● **What needs to be done**: Set down each line of the data exactly, but not the pictures.

● **Information**:
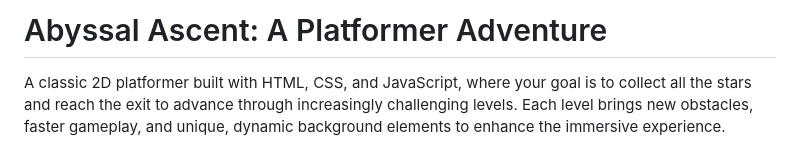
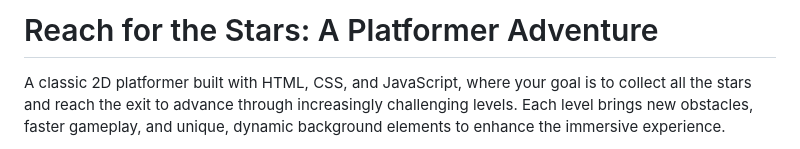
Before and after one commit to tin2tin/reach_for_the_stars, a Markdown page: README.md, the part around the change. GitHub-like rendering.

```diff
--- a/README.md
+++ b/README.md
@@ -1,4 +1,4 @@
-# Abyssal Ascent: A Platformer Adventure
+# Reach for the Stars: A Platformer Adventure
 
 A classic 2D platformer built with HTML, CSS, and JavaScript, where your goal is to collect all the stars and reach the exit to advance through increasingly challenging levels. Each level brings new obstacles, faster gameplay, and unique, dynamic background elements to enhance the immersive experience.
 
```
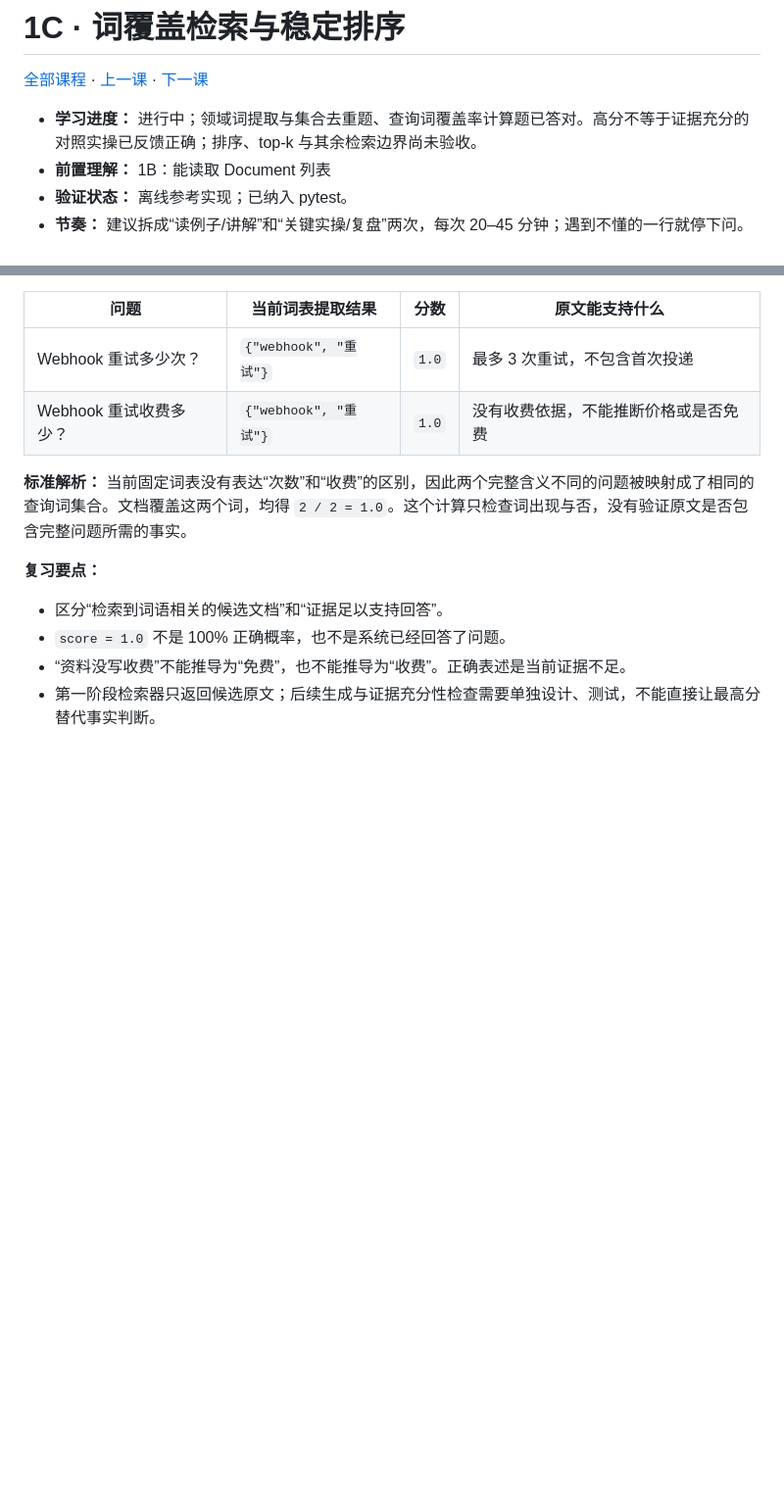
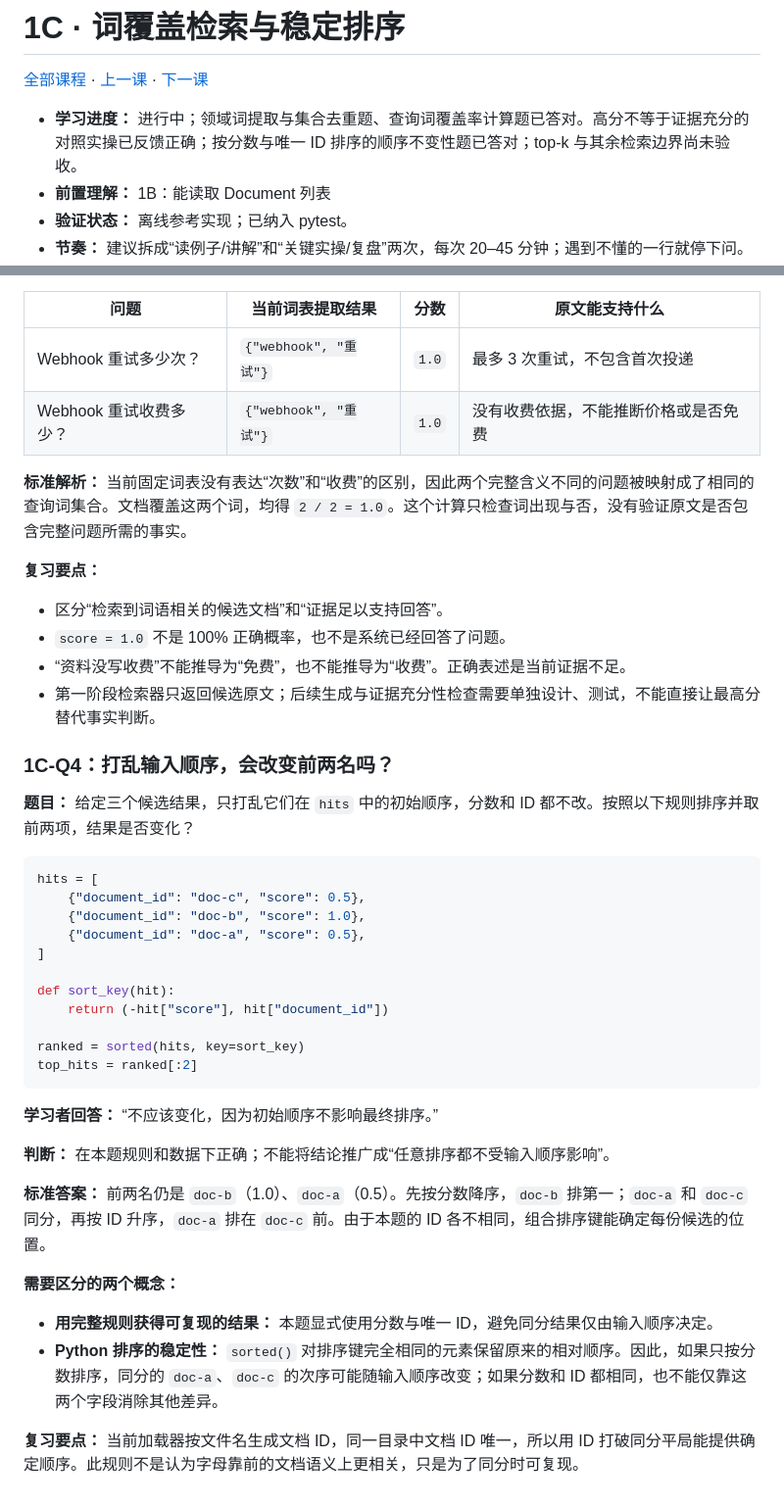
Before and after one commit to cccjvav/Exercise_project_as_ai_enginner, a Markdown page: docs/lessons/01c-lexical-search.md, 2 parts joined by grey strips. Shown at 98% size. Rendered like a GitHub page; blank space fills up the shorter version.

Commit message:
docs: record deterministic tie-break sorting answer
Co-authored-by: arena-agent <297053741+arena-agent@users.noreply.github.com>

````diff
--- a/docs/lessons/01c-lexical-search.md
+++ b/docs/lessons/01c-lexical-search.md
@@ -2,7 +2,7 @@
 
 [全部课程](../course/index.md) · [上一课](01b-structured-loading.md) · [下一课](01d-cli-tests.md)
 
-- **学习进度：** 进行中；领域词提取与集合去重题、查询词覆盖率计算题已答对。高分不等于证据充分的对照实操已反馈正确；排序、top-k 与其余检索边界尚未验收。
+- **学习进度：** 进行中；领域词提取与集合去重题、查询词覆盖率计算题已答对。高分不等于证据充分的对照实操已反馈正确；按分数与唯一 ID 排序的顺序不变性题已答对；top-k 与其余检索边界尚未验收。
 - **前置理解：** 1B：能读取 Document 列表
 - **验证状态：** 离线参考实现；已纳入 pytest。
 - **节奏：** 建议拆成“读例子/讲解”和“关键实操/复盘”两次，每次 20–45 分钟；遇到不懂的一行就停下问。
@@ -255,3 +255,35 @@ score = len(matched_terms) / len(query_terms)
 - `score = 1.0` 不是 100% 正确概率，也不是系统已经回答了问题。
 - “资料没写收费”不能推导为“免费”，也不能推导为“收费”。正确表述是当前证据不足。
 - 第一阶段检索器只返回候选原文；后续生成与证据充分性检查需要单独设计、测试，不能直接让最高分替代事实判断。
+
+
+### 1C-Q4：打乱输入顺序，会改变前两名吗？
+
+**题目：** 给定三个候选结果，只打乱它们在 `hits` 中的初始顺序，分数和 ID 都不改。按照以下规则排序并取前两项，结果是否变化？
+
+```python
+hits = [
+    {"document_id": "doc-c", "score": 0.5},
+    {"document_id": "doc-b", "score": 1.0},
+    {"document_id": "doc-a", "score": 0.5},
+]
+
+def sort_key(hit):
+    return (-hit["score"], hit["document_id"])
+
+ranked = sorted(hits, key=sort_key)
+top_hits = ranked[:2]
+```
+
+**学习者回答：** “不应该变化，因为初始顺序不影响最终排序。”
+
+**判断：** 在本题规则和数据下正确；不能将结论推广成“任意排序都不受输入顺序影响”。
+
+**标准答案：** 前两名仍是 `doc-b`（1.0）、`doc-a`（0.5）。先按分数降序，`doc-b` 排第一；`doc-a` 和 `doc-c` 同分，再按 ID 升序，`doc-a` 排在 `doc-c` 前。由于本题的 ID 各不相同，组合排序键能确定每份候选的位置。
+
+**需要区分的两个概念：**
+
+- **用完整规则获得可复现的结果：** 本题显式使用分数与唯一 ID，避免同分结果仅由输入顺序决定。
+- **Python 排序的稳定性：** `sorted()` 对排序键完全相同的元素保留原来的相对顺序。因此，如果只按分数排序，同分的 `doc-a`、`doc-c` 的次序可能随输入顺序改变；如果分数和 ID 都相同，也不能仅靠这两个字段消除其他差异。
+
+**复习要点：** 当前加载器按文件名生成文档 ID，同一目录中文档 ID 唯一，所以用 ID 打破同分平局能提供确定顺序。此规则不是认为字母靠前的文档语义上更相关，只是为了同分时可复现。
````
Also changed, not shown: docs/course/index.md (+1 -1 lines).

● **Written answer**:
Before and after one commit to tin2tin/reach_for_the_stars, a Markdown page: README.md, the part around the change. GitHub-like rendering.

```diff
--- a/README.md
+++ b/README.md
@@ -1,4 +1,4 @@
-# Abyssal Ascent: A Platformer Adventure
+# Reach for the Stars: A Platformer Adventure
 
 A classic 2D platformer built with HTML, CSS, and JavaScript, where your goal is to collect all the stars and reach the exit to advance through increasingly challenging levels. Each level brings new obstacles, faster gameplay, and unique, dynamic background elements to enhance the immersive experience.
 
```
Before and after one commit to cccjvav/Exercise_project_as_ai_enginner, a Markdown page: docs/lessons/01c-lexical-search.md, 2 parts joined by grey strips. Shown at 98% size. Rendered like a GitHub page; blank space fills up the shorter version.

Commit message:
docs: record deterministic tie-break sorting answer
Co-authored-by: arena-agent <297053741+arena-agent@users.noreply.github.com>

````diff
--- a/docs/lessons/01c-lexical-search.md
+++ b/docs/lessons/01c-lexical-search.md
@@ -2,7 +2,7 @@
 
 [全部课程](../course/index.md) · [上一课](01b-structured-loading.md) · [下一课](01d-cli-tests.md)
 
-- **学习进度：** 进行中；领域词提取与集合去重题、查询词覆盖率计算题已答对。高分不等于证据充分的对照实操已反馈正确；排序、top-k 与其余检索边界尚未验收。
+- **学习进度：** 进行中；领域词提取与集合去重题、查询词覆盖率计算题已答对。高分不等于证据充分的对照实操已反馈正确；按分数与唯一 ID 排序的顺序不变性题已答对；top-k 与其余检索边界尚未验收。
 - **前置理解：** 1B：能读取 Document 列表
 - **验证状态：** 离线参考实现；已纳入 pytest。
 - **节奏：** 建议拆成“读例子/讲解”和“关键实操/复盘”两次，每次 20–45 分钟；遇到不懂的一行就停下问。
@@ -255,3 +255,35 @@ score = len(matched_terms) / len(query_terms)
 - `score = 1.0` 不是 100% 正确概率，也不是系统已经回答了问题。
 - “资料没写收费”不能推导为“免费”，也不能推导为“收费”。正确表述是当前证据不足。
 - 第一阶段检索器只返回候选原文；后续生成与证据充分性检查需要单独设计、测试，不能直接让最高分替代事实判断。
+
+
+### 1C-Q4：打乱输入顺序，会改变前两名吗？
+
+**题目：** 给定三个候选结果，只打乱它们在 `hits` 中的初始顺序，分数和 ID 都不改。按照以下规则排序并取前两项，结果是否变化？
+
+```python
+hits = [
+    {"document_id": "doc-c", "score": 0.5},
+    {"document_id": "doc-b", "score": 1.0},
+    {"document_id": "doc-a", "score": 0.5},
+]
+
+def sort_key(hit):
+    return (-hit["score"], hit["document_id"])
+
+ranked = sorted(hits, key=sort_key)
+top_hits = ranked[:2]
+```
+
+**学习者回答：** “不应该变化，因为初始顺序不影响最终排序。”
+
+**判断：** 在本题规则和数据下正确；不能将结论推广成“任意排序都不受输入顺序影响”。
+
+**标准答案：** 前两名仍是 `doc-b`（1.0）、`doc-a`（0.5）。先按分数降序，`doc-b` 排第一；`doc-a` 和 `doc-c` 同分，再按 ID 升序，`doc-a` 排在 `doc-c` 前。由于本题的 ID 各不相同，组合排序键能确定每份候选的位置。
+
+**需要区分的两个概念：**
+
+- **用完整规则获得可复现的结果：** 本题显式使用分数与唯一 ID，避免同分结果仅由输入顺序决定。
+- **Python 排序的稳定性：** `sorted()` 对排序键完全相同的元素保留原来的相对顺序。因此，如果只按分数排序，同分的 `doc-a`、`doc-c` 的次序可能随输入顺序改变；如果分数和 ID 都相同，也不能仅靠这两个字段消除其他差异。
+
+**复习要点：** 当前加载器按文件名生成文档 ID，同一目录中文档 ID 唯一，所以用 ID 打破同分平局能提供确定顺序。此规则不是认为字母靠前的文档语义上更相关，只是为了同分时可复现。
````
Also changed, not shown: docs/course/index.md (+1 -1 lines).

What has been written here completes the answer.